# WHAT TO WORK ON:
Each line of the records needs to be written out exactly, with any image left out.

· · · ·

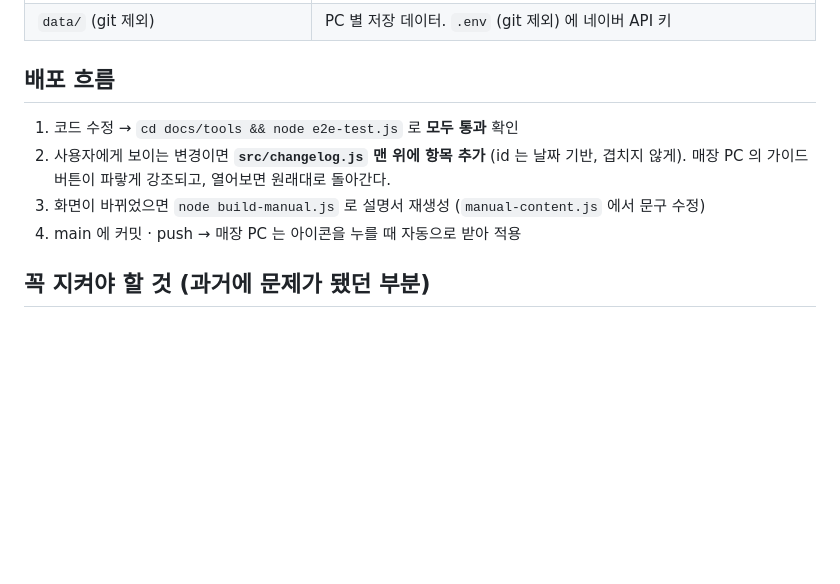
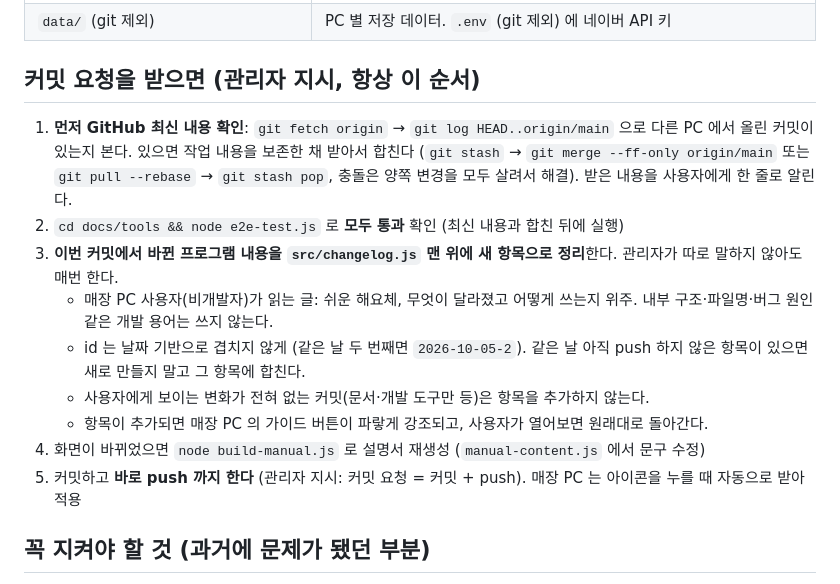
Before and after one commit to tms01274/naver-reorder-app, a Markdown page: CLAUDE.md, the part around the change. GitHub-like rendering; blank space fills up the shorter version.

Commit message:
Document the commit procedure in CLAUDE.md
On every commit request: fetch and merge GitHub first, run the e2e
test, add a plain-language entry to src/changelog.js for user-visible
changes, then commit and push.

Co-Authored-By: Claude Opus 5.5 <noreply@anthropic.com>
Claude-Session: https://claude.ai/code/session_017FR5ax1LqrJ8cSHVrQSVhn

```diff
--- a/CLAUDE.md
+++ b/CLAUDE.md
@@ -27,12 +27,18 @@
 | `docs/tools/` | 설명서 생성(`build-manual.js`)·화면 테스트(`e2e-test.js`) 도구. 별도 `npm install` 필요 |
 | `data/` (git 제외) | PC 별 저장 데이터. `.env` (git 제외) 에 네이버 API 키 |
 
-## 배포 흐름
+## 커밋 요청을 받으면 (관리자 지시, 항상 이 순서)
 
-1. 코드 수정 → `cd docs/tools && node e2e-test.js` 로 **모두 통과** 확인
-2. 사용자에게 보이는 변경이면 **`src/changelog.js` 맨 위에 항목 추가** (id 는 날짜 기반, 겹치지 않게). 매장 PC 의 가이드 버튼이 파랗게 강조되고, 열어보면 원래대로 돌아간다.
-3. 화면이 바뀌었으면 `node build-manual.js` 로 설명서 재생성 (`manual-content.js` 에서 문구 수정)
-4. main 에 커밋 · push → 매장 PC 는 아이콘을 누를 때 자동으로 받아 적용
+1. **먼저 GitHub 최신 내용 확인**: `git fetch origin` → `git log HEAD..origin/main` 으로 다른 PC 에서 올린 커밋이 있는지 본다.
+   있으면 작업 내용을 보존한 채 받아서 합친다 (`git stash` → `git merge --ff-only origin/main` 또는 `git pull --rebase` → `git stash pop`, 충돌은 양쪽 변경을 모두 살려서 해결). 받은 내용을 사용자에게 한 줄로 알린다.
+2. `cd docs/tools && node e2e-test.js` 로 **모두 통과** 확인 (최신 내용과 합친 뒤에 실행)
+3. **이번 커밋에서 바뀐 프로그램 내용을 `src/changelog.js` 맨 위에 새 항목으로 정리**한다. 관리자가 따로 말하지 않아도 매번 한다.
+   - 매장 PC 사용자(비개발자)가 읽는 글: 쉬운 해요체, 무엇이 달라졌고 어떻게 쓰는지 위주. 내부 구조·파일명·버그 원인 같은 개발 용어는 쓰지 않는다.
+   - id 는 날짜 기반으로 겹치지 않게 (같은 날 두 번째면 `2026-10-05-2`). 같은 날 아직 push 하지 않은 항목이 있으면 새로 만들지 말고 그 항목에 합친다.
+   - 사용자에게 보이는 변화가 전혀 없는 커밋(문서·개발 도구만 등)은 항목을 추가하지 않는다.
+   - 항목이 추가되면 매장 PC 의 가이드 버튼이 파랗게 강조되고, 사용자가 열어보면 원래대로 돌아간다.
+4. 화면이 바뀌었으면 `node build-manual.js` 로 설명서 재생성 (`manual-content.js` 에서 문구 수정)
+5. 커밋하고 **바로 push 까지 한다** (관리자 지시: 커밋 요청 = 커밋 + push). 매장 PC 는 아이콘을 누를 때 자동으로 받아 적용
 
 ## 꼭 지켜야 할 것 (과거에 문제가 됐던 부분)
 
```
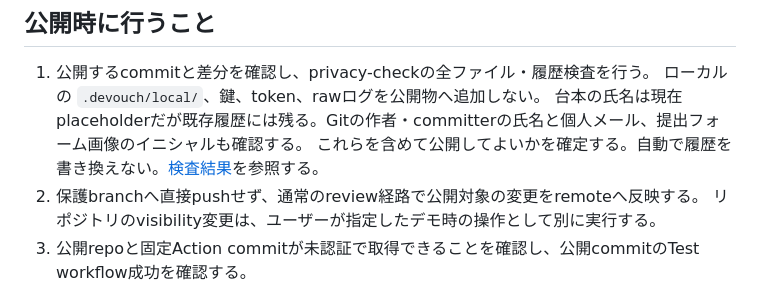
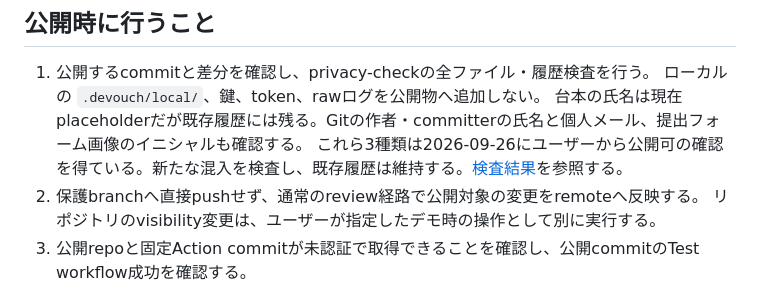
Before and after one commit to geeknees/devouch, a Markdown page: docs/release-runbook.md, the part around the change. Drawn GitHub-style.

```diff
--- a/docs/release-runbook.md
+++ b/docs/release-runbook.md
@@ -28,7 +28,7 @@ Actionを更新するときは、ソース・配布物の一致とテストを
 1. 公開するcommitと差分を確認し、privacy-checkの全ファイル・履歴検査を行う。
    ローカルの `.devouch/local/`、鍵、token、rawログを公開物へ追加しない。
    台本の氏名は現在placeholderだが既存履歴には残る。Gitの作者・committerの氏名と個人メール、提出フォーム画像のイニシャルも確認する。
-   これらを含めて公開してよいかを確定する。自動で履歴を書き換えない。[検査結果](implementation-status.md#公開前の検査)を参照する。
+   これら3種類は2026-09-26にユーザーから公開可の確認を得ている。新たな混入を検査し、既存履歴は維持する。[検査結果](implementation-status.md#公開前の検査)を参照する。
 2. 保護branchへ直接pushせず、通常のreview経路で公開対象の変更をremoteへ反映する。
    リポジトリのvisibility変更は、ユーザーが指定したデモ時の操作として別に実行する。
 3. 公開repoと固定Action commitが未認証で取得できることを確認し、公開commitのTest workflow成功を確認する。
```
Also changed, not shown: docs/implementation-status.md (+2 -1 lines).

· · · ·

# SOLUTION FOR THIS TASK:
Before and after one commit to tms01274/naver-reorder-app, a Markdown page: CLAUDE.md, the part around the change. GitHub-like rendering; blank space fills up the shorter version.

Commit message:
Document the commit procedure in CLAUDE.md
On every commit request: fetch and merge GitHub first, run the e2e
test, add a plain-language entry to src/changelog.js for user-visible
changes, then commit and push.

Co-Authored-By: Claude Opus 5.5 <noreply@anthropic.com>
Claude-Session: https://claude.ai/code/session_017FR5ax1LqrJ8cSHVrQSVhn

```diff
--- a/CLAUDE.md
+++ b/CLAUDE.md
@@ -27,12 +27,18 @@
 | `docs/tools/` | 설명서 생성(`build-manual.js`)·화면 테스트(`e2e-test.js`) 도구. 별도 `npm install` 필요 |
 | `data/` (git 제외) | PC 별 저장 데이터. `.env` (git 제외) 에 네이버 API 키 |
 
-## 배포 흐름
+## 커밋 요청을 받으면 (관리자 지시, 항상 이 순서)
 
-1. 코드 수정 → `cd docs/tools && node e2e-test.js` 로 **모두 통과** 확인
-2. 사용자에게 보이는 변경이면 **`src/changelog.js` 맨 위에 항목 추가** (id 는 날짜 기반, 겹치지 않게). 매장 PC 의 가이드 버튼이 파랗게 강조되고, 열어보면 원래대로 돌아간다.
-3. 화면이 바뀌었으면 `node build-manual.js` 로 설명서 재생성 (`manual-content.js` 에서 문구 수정)
-4. main 에 커밋 · push → 매장 PC 는 아이콘을 누를 때 자동으로 받아 적용
+1. **먼저 GitHub 최신 내용 확인**: `git fetch origin` → `git log HEAD..origin/main` 으로 다른 PC 에서 올린 커밋이 있는지 본다.
+   있으면 작업 내용을 보존한 채 받아서 합친다 (`git stash` → `git merge --ff-only origin/main` 또는 `git pull --rebase` → `git stash pop`, 충돌은 양쪽 변경을 모두 살려서 해결). 받은 내용을 사용자에게 한 줄로 알린다.
+2. `cd docs/tools && node e2e-test.js` 로 **모두 통과** 확인 (최신 내용과 합친 뒤에 실행)
+3. **이번 커밋에서 바뀐 프로그램 내용을 `src/changelog.js` 맨 위에 새 항목으로 정리**한다. 관리자가 따로 말하지 않아도 매번 한다.
+   - 매장 PC 사용자(비개발자)가 읽는 글: 쉬운 해요체, 무엇이 달라졌고 어떻게 쓰는지 위주. 내부 구조·파일명·버그 원인 같은 개발 용어는 쓰지 않는다.
+   - id 는 날짜 기반으로 겹치지 않게 (같은 날 두 번째면 `2026-10-05-2`). 같은 날 아직 push 하지 않은 항목이 있으면 새로 만들지 말고 그 항목에 합친다.
+   - 사용자에게 보이는 변화가 전혀 없는 커밋(문서·개발 도구만 등)은 항목을 추가하지 않는다.
+   - 항목이 추가되면 매장 PC 의 가이드 버튼이 파랗게 강조되고, 사용자가 열어보면 원래대로 돌아간다.
+4. 화면이 바뀌었으면 `node build-manual.js` 로 설명서 재생성 (`manual-content.js` 에서 문구 수정)
+5. 커밋하고 **바로 push 까지 한다** (관리자 지시: 커밋 요청 = 커밋 + push). 매장 PC 는 아이콘을 누를 때 자동으로 받아 적용
 
 ## 꼭 지켜야 할 것 (과거에 문제가 됐던 부분)
 
```
Before and after one commit to geeknees/devouch, a Markdown page: docs/release-runbook.md, the part around the change. Drawn GitHub-style.

```diff
--- a/docs/release-runbook.md
+++ b/docs/release-runbook.md
@@ -28,7 +28,7 @@ Actionを更新するときは、ソース・配布物の一致とテストを
 1. 公開するcommitと差分を確認し、privacy-checkの全ファイル・履歴検査を行う。
    ローカルの `.devouch/local/`、鍵、token、rawログを公開物へ追加しない。
    台本の氏名は現在placeholderだが既存履歴には残る。Gitの作者・committerの氏名と個人メール、提出フォーム画像のイニシャルも確認する。
-   これらを含めて公開してよいかを確定する。自動で履歴を書き換えない。[検査結果](implementation-status.md#公開前の検査)を参照する。
+   これら3種類は2026-09-26にユーザーから公開可の確認を得ている。新たな混入を検査し、既存履歴は維持する。[検査結果](implementation-status.md#公開前の検査)を参照する。
 2. 保護branchへ直接pushせず、通常のreview経路で公開対象の変更をremoteへ反映する。
    リポジトリのvisibility変更は、ユーザーが指定したデモ時の操作として別に実行する。
 3. 公開repoと固定Action commitが未認証で取得できることを確認し、公開commitのTest workflow成功を確認する。
```
Also changed, not shown: docs/implementation-status.md (+2 -1 lines).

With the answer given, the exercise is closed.